Write out each entry word for word.

• Material for this task:
━━━━━━━━
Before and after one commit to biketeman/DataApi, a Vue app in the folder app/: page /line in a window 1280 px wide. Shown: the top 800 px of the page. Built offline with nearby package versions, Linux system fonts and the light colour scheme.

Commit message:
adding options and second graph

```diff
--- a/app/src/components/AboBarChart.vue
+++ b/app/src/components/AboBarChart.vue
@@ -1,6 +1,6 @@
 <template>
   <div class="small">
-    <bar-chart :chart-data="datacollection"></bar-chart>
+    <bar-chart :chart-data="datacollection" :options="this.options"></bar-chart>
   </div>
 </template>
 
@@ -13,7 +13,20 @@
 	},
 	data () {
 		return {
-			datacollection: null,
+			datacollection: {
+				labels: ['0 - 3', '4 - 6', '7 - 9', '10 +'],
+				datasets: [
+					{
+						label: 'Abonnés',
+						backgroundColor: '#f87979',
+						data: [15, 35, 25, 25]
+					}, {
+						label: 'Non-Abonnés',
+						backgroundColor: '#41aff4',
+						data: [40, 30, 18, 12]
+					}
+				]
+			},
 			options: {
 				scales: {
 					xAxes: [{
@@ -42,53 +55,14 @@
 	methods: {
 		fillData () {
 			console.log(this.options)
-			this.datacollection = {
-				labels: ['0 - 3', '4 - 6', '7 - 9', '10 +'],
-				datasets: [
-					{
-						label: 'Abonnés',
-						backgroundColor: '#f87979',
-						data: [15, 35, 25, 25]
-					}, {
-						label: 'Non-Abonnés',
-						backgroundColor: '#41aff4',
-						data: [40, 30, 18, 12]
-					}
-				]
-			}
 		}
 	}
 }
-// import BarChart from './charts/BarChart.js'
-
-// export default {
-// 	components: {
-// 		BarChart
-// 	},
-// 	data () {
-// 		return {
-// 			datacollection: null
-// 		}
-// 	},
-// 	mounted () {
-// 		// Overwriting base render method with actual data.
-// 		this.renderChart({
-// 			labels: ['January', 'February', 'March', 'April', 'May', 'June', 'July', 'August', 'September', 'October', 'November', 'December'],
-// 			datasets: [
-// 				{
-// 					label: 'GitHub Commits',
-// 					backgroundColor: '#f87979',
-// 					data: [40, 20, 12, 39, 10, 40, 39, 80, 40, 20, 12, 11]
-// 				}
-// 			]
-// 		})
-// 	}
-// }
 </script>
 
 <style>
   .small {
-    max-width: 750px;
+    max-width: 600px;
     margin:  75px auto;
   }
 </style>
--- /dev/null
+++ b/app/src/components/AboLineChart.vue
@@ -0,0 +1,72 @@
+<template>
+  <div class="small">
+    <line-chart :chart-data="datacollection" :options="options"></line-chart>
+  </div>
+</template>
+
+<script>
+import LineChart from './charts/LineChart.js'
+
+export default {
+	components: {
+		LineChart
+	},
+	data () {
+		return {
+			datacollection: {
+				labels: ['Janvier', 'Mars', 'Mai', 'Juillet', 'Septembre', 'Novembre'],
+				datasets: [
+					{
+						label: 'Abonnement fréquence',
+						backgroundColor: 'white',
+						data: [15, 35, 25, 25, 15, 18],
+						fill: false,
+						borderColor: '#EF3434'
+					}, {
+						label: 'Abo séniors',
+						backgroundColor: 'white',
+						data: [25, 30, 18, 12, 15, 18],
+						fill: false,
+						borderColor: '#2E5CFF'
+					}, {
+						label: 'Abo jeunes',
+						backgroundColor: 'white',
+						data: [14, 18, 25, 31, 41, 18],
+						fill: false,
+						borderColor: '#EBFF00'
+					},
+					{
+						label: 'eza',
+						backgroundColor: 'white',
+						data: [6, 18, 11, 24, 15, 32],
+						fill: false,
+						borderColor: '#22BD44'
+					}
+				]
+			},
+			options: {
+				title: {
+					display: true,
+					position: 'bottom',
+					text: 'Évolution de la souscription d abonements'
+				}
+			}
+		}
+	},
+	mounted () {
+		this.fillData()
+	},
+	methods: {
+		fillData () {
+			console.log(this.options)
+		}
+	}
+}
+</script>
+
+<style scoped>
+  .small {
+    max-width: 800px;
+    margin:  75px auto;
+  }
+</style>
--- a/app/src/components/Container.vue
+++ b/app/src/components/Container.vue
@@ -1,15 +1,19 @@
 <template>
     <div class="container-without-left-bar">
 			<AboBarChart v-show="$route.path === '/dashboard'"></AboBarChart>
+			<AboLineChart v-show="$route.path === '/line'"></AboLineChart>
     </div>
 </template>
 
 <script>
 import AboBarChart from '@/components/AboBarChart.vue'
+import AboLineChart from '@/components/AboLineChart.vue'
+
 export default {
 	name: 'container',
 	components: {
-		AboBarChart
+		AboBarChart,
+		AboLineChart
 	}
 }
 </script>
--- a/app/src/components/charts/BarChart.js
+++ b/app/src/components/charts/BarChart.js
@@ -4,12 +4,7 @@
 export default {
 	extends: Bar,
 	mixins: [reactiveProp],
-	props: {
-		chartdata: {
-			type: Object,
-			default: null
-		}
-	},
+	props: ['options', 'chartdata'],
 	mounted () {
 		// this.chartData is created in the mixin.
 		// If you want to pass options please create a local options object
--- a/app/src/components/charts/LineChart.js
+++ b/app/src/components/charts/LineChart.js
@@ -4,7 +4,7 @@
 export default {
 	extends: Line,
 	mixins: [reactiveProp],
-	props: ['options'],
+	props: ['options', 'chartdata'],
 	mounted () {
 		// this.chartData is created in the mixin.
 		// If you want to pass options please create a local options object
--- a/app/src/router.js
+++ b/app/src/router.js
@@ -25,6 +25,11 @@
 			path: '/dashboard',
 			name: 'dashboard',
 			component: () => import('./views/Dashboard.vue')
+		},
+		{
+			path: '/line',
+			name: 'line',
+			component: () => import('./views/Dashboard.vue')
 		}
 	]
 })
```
━━━━━━━━
• Output for this exercise:
Before and after one commit to biketeman/DataApi, a Vue app in the folder app/: page /line in a window 1280 px wide. Shown: the top 800 px of the page. Built offline with nearby package versions, Linux system fonts and the light colour scheme.

Commit message:
adding options and second graph

```diff
--- a/app/src/components/AboBarChart.vue
+++ b/app/src/components/AboBarChart.vue
@@ -1,6 +1,6 @@
 <template>
   <div class="small">
-    <bar-chart :chart-data="datacollection"></bar-chart>
+    <bar-chart :chart-data="datacollection" :options="this.options"></bar-chart>
   </div>
 </template>
 
@@ -13,7 +13,20 @@
 	},
 	data () {
 		return {
-			datacollection: null,
+			datacollection: {
+				labels: ['0 - 3', '4 - 6', '7 - 9', '10 +'],
+				datasets: [
+					{
+						label: 'Abonnés',
+						backgroundColor: '#f87979',
+						data: [15, 35, 25, 25]
+					}, {
+						label: 'Non-Abonnés',
+						backgroundColor: '#41aff4',
+						data: [40, 30, 18, 12]
+					}
+				]
+			},
 			options: {
 				scales: {
 					xAxes: [{
@@ -42,53 +55,14 @@
 	methods: {
 		fillData () {
 			console.log(this.options)
-			this.datacollection = {
-				labels: ['0 - 3', '4 - 6', '7 - 9', '10 +'],
-				datasets: [
-					{
-						label: 'Abonnés',
-						backgroundColor: '#f87979',
-						data: [15, 35, 25, 25]
-					}, {
-						label: 'Non-Abonnés',
-						backgroundColor: '#41aff4',
-						data: [40, 30, 18, 12]
-					}
-				]
-			}
 		}
 	}
 }
-// import BarChart from './charts/BarChart.js'
-
-// export default {
-// 	components: {
-// 		BarChart
-// 	},
-// 	data () {
-// 		return {
-// 			datacollection: null
-// 		}
-// 	},
-// 	mounted () {
-// 		// Overwriting base render method with actual data.
-// 		this.renderChart({
-// 			labels: ['January', 'February', 'March', 'April', 'May', 'June', 'July', 'August', 'September', 'October', 'November', 'December'],
-// 			datasets: [
-// 				{
-// 					label: 'GitHub Commits',
-// 					backgroundColor: '#f87979',
-// 					data: [40, 20, 12, 39, 10, 40, 39, 80, 40, 20, 12, 11]
-// 				}
-// 			]
-// 		})
-// 	}
-// }
 </script>
 
 <style>
   .small {
-    max-width: 750px;
+    max-width: 600px;
     margin:  75px auto;
   }
 </style>
--- /dev/null
+++ b/app/src/components/AboLineChart.vue
@@ -0,0 +1,72 @@
+<template>
+  <div class="small">
+    <line-chart :chart-data="datacollection" :options="options"></line-chart>
+  </div>
+</template>
+
+<script>
+import LineChart from './charts/LineChart.js'
+
+export default {
+	components: {
+		LineChart
+	},
+	data () {
+		return {
+			datacollection: {
+				labels: ['Janvier', 'Mars', 'Mai', 'Juillet', 'Septembre', 'Novembre'],
+				datasets: [
+					{
+						label: 'Abonnement fréquence',
+						backgroundColor: 'white',
+						data: [15, 35, 25, 25, 15, 18],
+						fill: false,
+						borderColor: '#EF3434'
+					}, {
+						label: 'Abo séniors',
+						backgroundColor: 'white',
+						data: [25, 30, 18, 12, 15, 18],
+						fill: false,
+						borderColor: '#2E5CFF'
+					}, {
+						label: 'Abo jeunes',
+						backgroundColor: 'white',
+						data: [14, 18, 25, 31, 41, 18],
+						fill: false,
+						borderColor: '#EBFF00'
+					},
+					{
+						label: 'eza',
+						backgroundColor: 'white',
+						data: [6, 18, 11, 24, 15, 32],
+						fill: false,
+						borderColor: '#22BD44'
+					}
+				]
+			},
+			options: {
+				title: {
+					display: true,
+					position: 'bottom',
+					text: 'Évolution de la souscription d abonements'
+				}
+			}
+		}
+	},
+	mounted () {
+		this.fillData()
+	},
+	methods: {
+		fillData () {
+			console.log(this.options)
+		}
+	}
+}
+</script>
+
+<style scoped>
+  .small {
+    max-width: 800px;
+    margin:  75px auto;
+  }
+</style>
--- a/app/src/components/Container.vue
+++ b/app/src/components/Container.vue
@@ -1,15 +1,19 @@
 <template>
     <div class="container-without-left-bar">
 			<AboBarChart v-show="$route.path === '/dashboard'"></AboBarChart>
+			<AboLineChart v-show="$route.path === '/line'"></AboLineChart>
     </div>
 </template>
 
 <script>
 import AboBarChart from '@/components/AboBarChart.vue'
+import AboLineChart from '@/components/AboLineChart.vue'
+
 export default {
 	name: 'container',
 	components: {
-		AboBarChart
+		AboBarChart,
+		AboLineChart
 	}
 }
 </script>
--- a/app/src/components/charts/BarChart.js
+++ b/app/src/components/charts/BarChart.js
@@ -4,12 +4,7 @@
 export default {
 	extends: Bar,
 	mixins: [reactiveProp],
-	props: {
-		chartdata: {
-			type: Object,
-			default: null
-		}
-	},
+	props: ['options', 'chartdata'],
 	mounted () {
 		// this.chartData is created in the mixin.
 		// If you want to pass options please create a local options object
--- a/app/src/components/charts/LineChart.js
+++ b/app/src/components/charts/LineChart.js
@@ -4,7 +4,7 @@
 export default {
 	extends: Line,
 	mixins: [reactiveProp],
-	props: ['options'],
+	props: ['options', 'chartdata'],
 	mounted () {
 		// this.chartData is created in the mixin.
 		// If you want to pass options please create a local options object
--- a/app/src/router.js
+++ b/app/src/router.js
@@ -25,6 +25,11 @@
 			path: '/dashboard',
 			name: 'dashboard',
 			component: () => import('./views/Dashboard.vue')
+		},
+		{
+			path: '/line',
+			name: 'line',
+			component: () => import('./views/Dashboard.vue')
 		}
 	]
 })
```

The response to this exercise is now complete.